One of the big differences between G-Reco and other Gundam series is that there aren’t two major sides, like Federation vs. Zeon or Earth Alliance vs. ZAFT. Rather, there are multiple governments and factions: Ameria, Gondwana, Towasanga, Capital Tower (which is then further divided into the Capital Guard and the Capital Army). These groups are then conprised of singular people who think independently and have their own ideas of right and wrong, which results in G-Reco being more confusing when you think primarily in terms of who is on what side, and which side is winning because these positions are always in flux. Rather, the important thing is actually to understand what motivates each character and how it affects their decision-making.

Bellri, for example, is initially driven by his opposition to the Capital Army and its inherent militarization of what is supposed to be a neutral defensive force. Upon meeting Aida Surugan, he’s also moved by his own horniness. By the third movie, he’s also filled with regret—both from having accidentally killed his own teacher in mobile suit combat and learning why having a thing for Aida is a bad idea—and his actions reflect this. Bellri constantly tries to avoid dealing lethal damage, but also isn’t so naive that he thinks he shouldn’t do anything.

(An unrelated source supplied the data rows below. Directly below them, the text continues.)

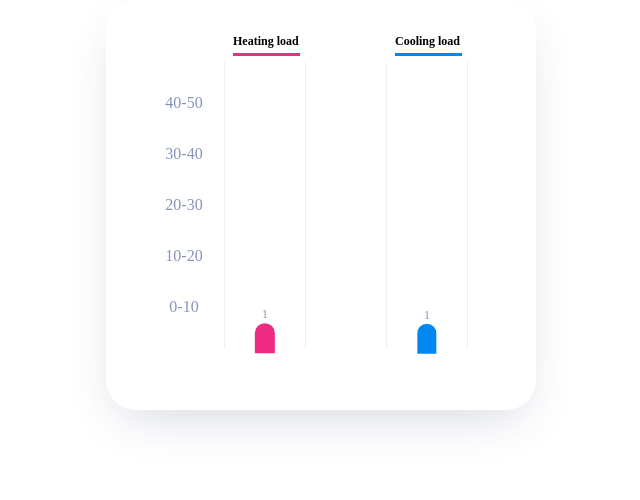
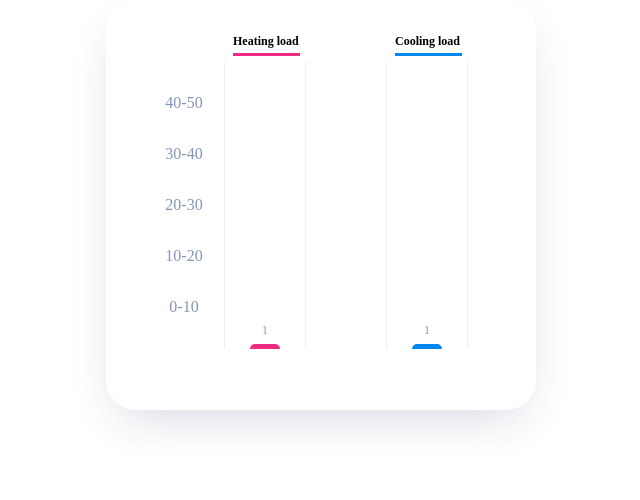
Before and after one commit to rishub-tamirisa/EnergyEfficiency, a Flask app: page /1/1 in a window 1280 px wide. Shown: the top 500 px of the page, without its empty margins (319-959 px from the left). Run offline with Flask 2, Linux system fonts and the light colour scheme; parts of the project's set-up code (start-up, migrations or seed data) failed here and were passed over.

Commit message:
adding graphs

```diff
--- a/static/styles/result.css
+++ b/static/styles/result.css
@@ -40,8 +40,7 @@ li {
 
 .img--red {
   background: #ef2a82;
-  border-radius: 0px 28px 28px 0px;
-  transform: rotate(-90deg);
+  border-radius: 28px 28px 0px 0px;
   width: 30px;
   height: 20.3px;
 }
@@ -49,8 +48,7 @@ li {
   width: 30px;
   height: 19.34px;
   background: #0088f0;
-  border-radius: 0px 28px 28px 0px;
-  transform: rotate(-90deg);
+  border-radius: 28px 28px 0px 0px;
 }
 
 .plate {
--- a/templates/result.html
+++ b/templates/result.html
@@ -5,7 +5,8 @@
     <meta http-equiv="X-UA-Compatible" content="IE=edge">
     <meta name="viewport" content="width=device-width, initial-scale=1.0">
     <link rel="stylesheet" type="text/css" href="{{ url_for('static',filename='styles/result.css') }}">
-    <!-- <link rel="stylesheet" href="result.css"> -->
+
+    <link rel="stylesheet" href="../static/styles/result.css">
 
     <title>Document</title>
 </head>
@@ -41,5 +42,33 @@
             </div>
         </div>
     </main>
+
+    <script>
+        const heat = document.querySelector('.number--red')
+        const cool = document.querySelector('.number--blue')
+
+        const redStick = document.querySelector('.img--red')
+        const blueStick = document.querySelector('.img--blue')
+
+
+        const heatNum = parseInt(heat.textContent)
+        const coolNum = parseInt(cool.textContent)
+
+        let increaseHeat = heatNum * 5;
+        let increaseCool = coolNum * 5;
+
+        // default length
+        redStick.style.height = '0px'
+        blueStick.style.height = '0px'
+
+        redStick.style.height = `${increaseHeat}px`
+        blueStick.style.height = `${increaseCool}px`
+
+
+        const n = 1;
+        // chanign length
+
+
+    </script>
 </body>
 </html>
```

When he loudly shouts that he’s about to fire and does a purposely bad job of aiming, one gets the sense that he’s trying to deliver warning shots that are nevertheless real and dangerous.

The Char Aznable of the series, Captain Mask, is motivated by something very different: improving the standing of his people. As a descendant of that Kuntala, people raised to be human livestock when food was abysmally scarce on Earth, Mask’s kind are still discriminated against. It’s little wonder why he’d be so willing to ally himself with the powerful and influential. To Mask, it’s all a means to a noble end.

So when the forces of Towasanga show up, and many seem to have pursuit of glory in mind, it highlights their hypocrisy and elitism. Particular attention is paid to the female commander Mashner Hume and her boytoy, Rockpie Geti, who are overly eager to mix business with pleasure. It’s as if the film is trying to say that the only thing that’s worse than ignoramuses perpetuating war on Earth is ignoramuses who live in space who are supposed to know better and perpetuate war anyway. Still worse is the man who consciously exacerbates all this: Cumpa Rusita, the leader of the Capital Army.

I will admit that I remember little of this section from the TV series, but the slightly condensed nature of the film brings with it better pacing that makes certain events feel less abrupt. The restoration of Raraiya’s memories now comes across as strange yet reasonable, like it takes going into space to jog her memories. Bellri learning why he shouldn’t be hot for Aida also has a realness to it, as he’s shortly after shown to be struggling with some serious emotional turmoil (and his insistence on calling her Big Sis from then on feels a bit like a self-reminder).

The next parts of G-Reco are originally where the series went from okay to great for me, but I’ve also read that Tomino plans on doing some heavy changes to the end. As Bellri and Aida reach Venus Globe in Part IV, I’d like to see how it might reshape my experience. For now, it’s still a fun and contemplative ride.